A verbatim copy of the entries is the required answer.

::::

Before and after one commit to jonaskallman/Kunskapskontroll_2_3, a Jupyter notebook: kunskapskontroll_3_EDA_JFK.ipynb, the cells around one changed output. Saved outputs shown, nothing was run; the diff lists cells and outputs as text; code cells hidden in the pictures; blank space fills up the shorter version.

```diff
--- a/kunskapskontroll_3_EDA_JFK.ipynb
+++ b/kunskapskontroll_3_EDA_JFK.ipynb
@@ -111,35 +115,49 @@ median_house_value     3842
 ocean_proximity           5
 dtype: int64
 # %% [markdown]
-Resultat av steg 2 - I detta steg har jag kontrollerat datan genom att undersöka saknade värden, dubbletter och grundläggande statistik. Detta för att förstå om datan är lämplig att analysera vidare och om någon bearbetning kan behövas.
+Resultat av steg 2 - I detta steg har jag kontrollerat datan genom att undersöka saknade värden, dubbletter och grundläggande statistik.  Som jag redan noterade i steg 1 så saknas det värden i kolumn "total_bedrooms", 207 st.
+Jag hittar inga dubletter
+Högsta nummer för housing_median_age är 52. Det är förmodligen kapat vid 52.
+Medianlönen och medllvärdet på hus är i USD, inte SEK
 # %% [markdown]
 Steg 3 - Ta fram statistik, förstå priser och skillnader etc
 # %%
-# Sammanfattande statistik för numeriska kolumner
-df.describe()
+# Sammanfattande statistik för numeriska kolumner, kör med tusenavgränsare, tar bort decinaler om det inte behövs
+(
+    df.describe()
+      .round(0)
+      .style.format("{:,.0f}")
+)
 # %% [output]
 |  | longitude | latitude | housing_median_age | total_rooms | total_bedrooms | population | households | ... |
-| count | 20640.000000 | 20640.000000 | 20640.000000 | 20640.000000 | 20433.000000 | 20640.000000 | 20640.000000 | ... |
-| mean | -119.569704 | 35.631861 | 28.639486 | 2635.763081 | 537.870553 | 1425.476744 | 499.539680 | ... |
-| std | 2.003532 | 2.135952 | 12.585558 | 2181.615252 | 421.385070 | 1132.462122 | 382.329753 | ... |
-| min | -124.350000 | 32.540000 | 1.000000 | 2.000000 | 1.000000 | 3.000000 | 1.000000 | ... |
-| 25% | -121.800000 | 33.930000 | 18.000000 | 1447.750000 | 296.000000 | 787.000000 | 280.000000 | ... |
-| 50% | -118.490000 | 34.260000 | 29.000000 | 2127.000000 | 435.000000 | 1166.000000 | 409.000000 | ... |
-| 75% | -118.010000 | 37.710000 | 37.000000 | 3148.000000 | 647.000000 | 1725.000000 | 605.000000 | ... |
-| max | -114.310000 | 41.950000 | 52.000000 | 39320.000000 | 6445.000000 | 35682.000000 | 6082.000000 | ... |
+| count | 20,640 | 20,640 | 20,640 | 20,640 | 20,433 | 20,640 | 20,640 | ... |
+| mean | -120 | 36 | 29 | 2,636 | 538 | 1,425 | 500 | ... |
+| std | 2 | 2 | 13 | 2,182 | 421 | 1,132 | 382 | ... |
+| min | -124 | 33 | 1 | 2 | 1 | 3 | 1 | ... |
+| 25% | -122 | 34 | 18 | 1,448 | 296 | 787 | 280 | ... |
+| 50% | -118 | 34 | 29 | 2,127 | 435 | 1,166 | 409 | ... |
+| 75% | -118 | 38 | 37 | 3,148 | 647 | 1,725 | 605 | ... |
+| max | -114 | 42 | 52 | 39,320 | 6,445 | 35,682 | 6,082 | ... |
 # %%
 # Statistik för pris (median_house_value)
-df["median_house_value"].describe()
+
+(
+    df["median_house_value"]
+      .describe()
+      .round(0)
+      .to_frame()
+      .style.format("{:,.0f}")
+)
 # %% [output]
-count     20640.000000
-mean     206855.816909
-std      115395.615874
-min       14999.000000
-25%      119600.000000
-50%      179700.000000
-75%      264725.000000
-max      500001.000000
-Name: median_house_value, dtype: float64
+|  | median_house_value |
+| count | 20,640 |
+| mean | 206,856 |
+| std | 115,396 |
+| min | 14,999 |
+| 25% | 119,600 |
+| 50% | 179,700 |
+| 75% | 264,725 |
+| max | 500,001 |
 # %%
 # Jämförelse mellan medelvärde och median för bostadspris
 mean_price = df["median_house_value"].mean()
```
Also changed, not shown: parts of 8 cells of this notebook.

::::

# WRITTEN SOLUTION:
Before and after one commit to jonaskallman/Kunskapskontroll_2_3, a Jupyter notebook: kunskapskontroll_3_EDA_JFK.ipynb, the cells around one changed output. Saved outputs shown, nothing was run; the diff lists cells and outputs as text; code cells hidden in the pictures; blank space fills up the shorter version.

```diff
--- a/kunskapskontroll_3_EDA_JFK.ipynb
+++ b/kunskapskontroll_3_EDA_JFK.ipynb
@@ -111,35 +115,49 @@ median_house_value     3842
 ocean_proximity           5
 dtype: int64
 # %% [markdown]
-Resultat av steg 2 - I detta steg har jag kontrollerat datan genom att undersöka saknade värden, dubbletter och grundläggande statistik. Detta för att förstå om datan är lämplig att analysera vidare och om någon bearbetning kan behövas.
+Resultat av steg 2 - I detta steg har jag kontrollerat datan genom att undersöka saknade värden, dubbletter och grundläggande statistik.  Som jag redan noterade i steg 1 så saknas det värden i kolumn "total_bedrooms", 207 st.
+Jag hittar inga dubletter
+Högsta nummer för housing_median_age är 52. Det är förmodligen kapat vid 52.
+Medianlönen och medllvärdet på hus är i USD, inte SEK
 # %% [markdown]
 Steg 3 - Ta fram statistik, förstå priser och skillnader etc
 # %%
-# Sammanfattande statistik för numeriska kolumner
-df.describe()
+# Sammanfattande statistik för numeriska kolumner, kör med tusenavgränsare, tar bort decinaler om det inte behövs
+(
+    df.describe()
+      .round(0)
+      .style.format("{:,.0f}")
+)
 # %% [output]
 |  | longitude | latitude | housing_median_age | total_rooms | total_bedrooms | population | households | ... |
-| count | 20640.000000 | 20640.000000 | 20640.000000 | 20640.000000 | 20433.000000 | 20640.000000 | 20640.000000 | ... |
-| mean | -119.569704 | 35.631861 | 28.639486 | 2635.763081 | 537.870553 | 1425.476744 | 499.539680 | ... |
-| std | 2.003532 | 2.135952 | 12.585558 | 2181.615252 | 421.385070 | 1132.462122 | 382.329753 | ... |
-| min | -124.350000 | 32.540000 | 1.000000 | 2.000000 | 1.000000 | 3.000000 | 1.000000 | ... |
-| 25% | -121.800000 | 33.930000 | 18.000000 | 1447.750000 | 296.000000 | 787.000000 | 280.000000 | ... |
-| 50% | -118.490000 | 34.260000 | 29.000000 | 2127.000000 | 435.000000 | 1166.000000 | 409.000000 | ... |
-| 75% | -118.010000 | 37.710000 | 37.000000 | 3148.000000 | 647.000000 | 1725.000000 | 605.000000 | ... |
-| max | -114.310000 | 41.950000 | 52.000000 | 39320.000000 | 6445.000000 | 35682.000000 | 6082.000000 | ... |
+| count | 20,640 | 20,640 | 20,640 | 20,640 | 20,433 | 20,640 | 20,640 | ... |
+| mean | -120 | 36 | 29 | 2,636 | 538 | 1,425 | 500 | ... |
+| std | 2 | 2 | 13 | 2,182 | 421 | 1,132 | 382 | ... |
+| min | -124 | 33 | 1 | 2 | 1 | 3 | 1 | ... |
+| 25% | -122 | 34 | 18 | 1,448 | 296 | 787 | 280 | ... |
+| 50% | -118 | 34 | 29 | 2,127 | 435 | 1,166 | 409 | ... |
+| 75% | -118 | 38 | 37 | 3,148 | 647 | 1,725 | 605 | ... |
+| max | -114 | 42 | 52 | 39,320 | 6,445 | 35,682 | 6,082 | ... |
 # %%
 # Statistik för pris (median_house_value)
-df["median_house_value"].describe()
+
+(
+    df["median_house_value"]
+      .describe()
+      .round(0)
+      .to_frame()
+      .style.format("{:,.0f}")
+)
 # %% [output]
-count     20640.000000
-mean     206855.816909
-std      115395.615874
-min       14999.000000
-25%      119600.000000
-50%      179700.000000
-75%      264725.000000
-max      500001.000000
-Name: median_house_value, dtype: float64
+|  | median_house_value |
+| count | 20,640 |
+| mean | 206,856 |
+| std | 115,396 |
+| min | 14,999 |
+| 25% | 119,600 |
+| 50% | 179,700 |
+| 75% | 264,725 |
+| max | 500,001 |
 # %%
 # Jämförelse mellan medelvärde och median för bostadspris
 mean_price = df["median_house_value"].mean()
```
Also changed, not shown: parts of 8 cells of this notebook.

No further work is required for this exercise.